**Assignment:**
Your task is to retype the listing word for word.
++++ The data ++++
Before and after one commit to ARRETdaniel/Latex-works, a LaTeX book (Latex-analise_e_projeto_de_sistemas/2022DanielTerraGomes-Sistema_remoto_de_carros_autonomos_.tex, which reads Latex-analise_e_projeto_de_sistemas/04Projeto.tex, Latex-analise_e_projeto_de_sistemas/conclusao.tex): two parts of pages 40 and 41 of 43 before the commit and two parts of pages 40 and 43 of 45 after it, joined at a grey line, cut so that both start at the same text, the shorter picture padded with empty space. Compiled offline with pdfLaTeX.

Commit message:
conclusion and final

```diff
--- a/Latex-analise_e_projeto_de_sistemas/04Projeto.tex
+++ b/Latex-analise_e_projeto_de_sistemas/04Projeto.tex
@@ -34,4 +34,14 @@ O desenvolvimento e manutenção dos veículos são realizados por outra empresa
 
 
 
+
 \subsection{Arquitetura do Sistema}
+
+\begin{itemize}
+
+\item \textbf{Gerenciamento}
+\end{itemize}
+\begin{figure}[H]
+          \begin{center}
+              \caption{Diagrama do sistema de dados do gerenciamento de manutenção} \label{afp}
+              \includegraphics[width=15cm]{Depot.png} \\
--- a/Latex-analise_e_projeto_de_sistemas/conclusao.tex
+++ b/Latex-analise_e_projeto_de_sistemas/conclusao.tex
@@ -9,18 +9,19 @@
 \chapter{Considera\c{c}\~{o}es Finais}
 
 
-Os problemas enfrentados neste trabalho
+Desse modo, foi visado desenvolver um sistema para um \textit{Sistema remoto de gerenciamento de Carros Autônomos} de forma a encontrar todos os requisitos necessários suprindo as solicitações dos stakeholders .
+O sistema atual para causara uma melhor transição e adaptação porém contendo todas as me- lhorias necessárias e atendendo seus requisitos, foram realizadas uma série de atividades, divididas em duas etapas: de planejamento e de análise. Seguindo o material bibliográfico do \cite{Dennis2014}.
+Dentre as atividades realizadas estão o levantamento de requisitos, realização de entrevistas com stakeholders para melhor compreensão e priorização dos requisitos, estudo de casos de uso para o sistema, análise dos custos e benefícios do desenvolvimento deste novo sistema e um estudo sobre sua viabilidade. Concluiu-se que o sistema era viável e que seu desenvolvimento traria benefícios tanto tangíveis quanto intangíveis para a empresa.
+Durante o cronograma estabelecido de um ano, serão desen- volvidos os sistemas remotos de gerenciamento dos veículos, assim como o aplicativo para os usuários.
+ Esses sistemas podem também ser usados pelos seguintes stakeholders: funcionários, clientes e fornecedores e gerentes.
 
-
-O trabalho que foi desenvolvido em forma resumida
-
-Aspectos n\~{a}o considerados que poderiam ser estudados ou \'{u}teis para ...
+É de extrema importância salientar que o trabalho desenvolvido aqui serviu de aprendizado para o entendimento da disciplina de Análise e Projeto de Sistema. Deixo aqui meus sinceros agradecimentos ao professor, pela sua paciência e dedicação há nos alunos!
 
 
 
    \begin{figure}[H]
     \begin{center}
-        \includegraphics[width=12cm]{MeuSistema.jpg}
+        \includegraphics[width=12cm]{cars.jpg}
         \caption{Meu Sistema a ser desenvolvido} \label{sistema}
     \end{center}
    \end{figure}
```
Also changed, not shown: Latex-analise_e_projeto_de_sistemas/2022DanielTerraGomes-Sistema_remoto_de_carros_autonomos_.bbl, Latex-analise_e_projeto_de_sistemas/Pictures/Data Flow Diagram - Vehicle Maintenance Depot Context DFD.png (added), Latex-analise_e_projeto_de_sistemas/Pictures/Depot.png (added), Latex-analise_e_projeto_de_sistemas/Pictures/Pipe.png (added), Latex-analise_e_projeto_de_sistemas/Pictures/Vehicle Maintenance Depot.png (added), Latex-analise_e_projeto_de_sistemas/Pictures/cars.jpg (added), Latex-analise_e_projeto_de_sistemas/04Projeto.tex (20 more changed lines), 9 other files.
++++
**Response below:**
Before and after one commit to ARRETdaniel/Latex-works, a LaTeX book (Latex-analise_e_projeto_de_sistemas/2022DanielTerraGomes-Sistema_remoto_de_carros_autonomos_.tex, which reads Latex-analise_e_projeto_de_sistemas/04Projeto.tex, Latex-analise_e_projeto_de_sistemas/conclusao.tex): two parts of pages 40 and 41 of 43 before the commit and two parts of pages 40 and 43 of 45 after it, joined at a grey line, cut so that both start at the same text, the shorter picture padded with empty space. Compiled offline with pdfLaTeX.

Commit message:
conclusion and final

```diff
--- a/Latex-analise_e_projeto_de_sistemas/04Projeto.tex
+++ b/Latex-analise_e_projeto_de_sistemas/04Projeto.tex
@@ -34,4 +34,14 @@ O desenvolvimento e manutenção dos veículos são realizados por outra empresa
 
 
 
+
 \subsection{Arquitetura do Sistema}
+
+\begin{itemize}
+
+\item \textbf{Gerenciamento}
+\end{itemize}
+\begin{figure}[H]
+          \begin{center}
+              \caption{Diagrama do sistema de dados do gerenciamento de manutenção} \label{afp}
+              \includegraphics[width=15cm]{Depot.png} \\
--- a/Latex-analise_e_projeto_de_sistemas/conclusao.tex
+++ b/Latex-analise_e_projeto_de_sistemas/conclusao.tex
@@ -9,18 +9,19 @@
 \chapter{Considera\c{c}\~{o}es Finais}
 
 
-Os problemas enfrentados neste trabalho
+Desse modo, foi visado desenvolver um sistema para um \textit{Sistema remoto de gerenciamento de Carros Autônomos} de forma a encontrar todos os requisitos necessários suprindo as solicitações dos stakeholders .
+O sistema atual para causara uma melhor transição e adaptação porém contendo todas as me- lhorias necessárias e atendendo seus requisitos, foram realizadas uma série de atividades, divididas em duas etapas: de planejamento e de análise. Seguindo o material bibliográfico do \cite{Dennis2014}.
+Dentre as atividades realizadas estão o levantamento de requisitos, realização de entrevistas com stakeholders para melhor compreensão e priorização dos requisitos, estudo de casos de uso para o sistema, análise dos custos e benefícios do desenvolvimento deste novo sistema e um estudo sobre sua viabilidade. Concluiu-se que o sistema era viável e que seu desenvolvimento traria benefícios tanto tangíveis quanto intangíveis para a empresa.
+Durante o cronograma estabelecido de um ano, serão desen- volvidos os sistemas remotos de gerenciamento dos veículos, assim como o aplicativo para os usuários.
+ Esses sistemas podem também ser usados pelos seguintes stakeholders: funcionários, clientes e fornecedores e gerentes.
 
-
-O trabalho que foi desenvolvido em forma resumida
-
-Aspectos n\~{a}o considerados que poderiam ser estudados ou \'{u}teis para ...
+É de extrema importância salientar que o trabalho desenvolvido aqui serviu de aprendizado para o entendimento da disciplina de Análise e Projeto de Sistema. Deixo aqui meus sinceros agradecimentos ao professor, pela sua paciência e dedicação há nos alunos!
 
 
 
    \begin{figure}[H]
     \begin{center}
-        \includegraphics[width=12cm]{MeuSistema.jpg}
+        \includegraphics[width=12cm]{cars.jpg}
         \caption{Meu Sistema a ser desenvolvido} \label{sistema}
     \end{center}
    \end{figure}
```
Also changed, not shown: Latex-analise_e_projeto_de_sistemas/2022DanielTerraGomes-Sistema_remoto_de_carros_autonomos_.bbl, Latex-analise_e_projeto_de_sistemas/Pictures/Data Flow Diagram - Vehicle Maintenance Depot Context DFD.png (added), Latex-analise_e_projeto_de_sistemas/Pictures/Depot.png (added), Latex-analise_e_projeto_de_sistemas/Pictures/Pipe.png (added), Latex-analise_e_projeto_de_sistemas/Pictures/Vehicle Maintenance Depot.png (added), Latex-analise_e_projeto_de_sistemas/Pictures/cars.jpg (added), Latex-analise_e_projeto_de_sistemas/04Projeto.tex (20 more changed lines), 9 other files.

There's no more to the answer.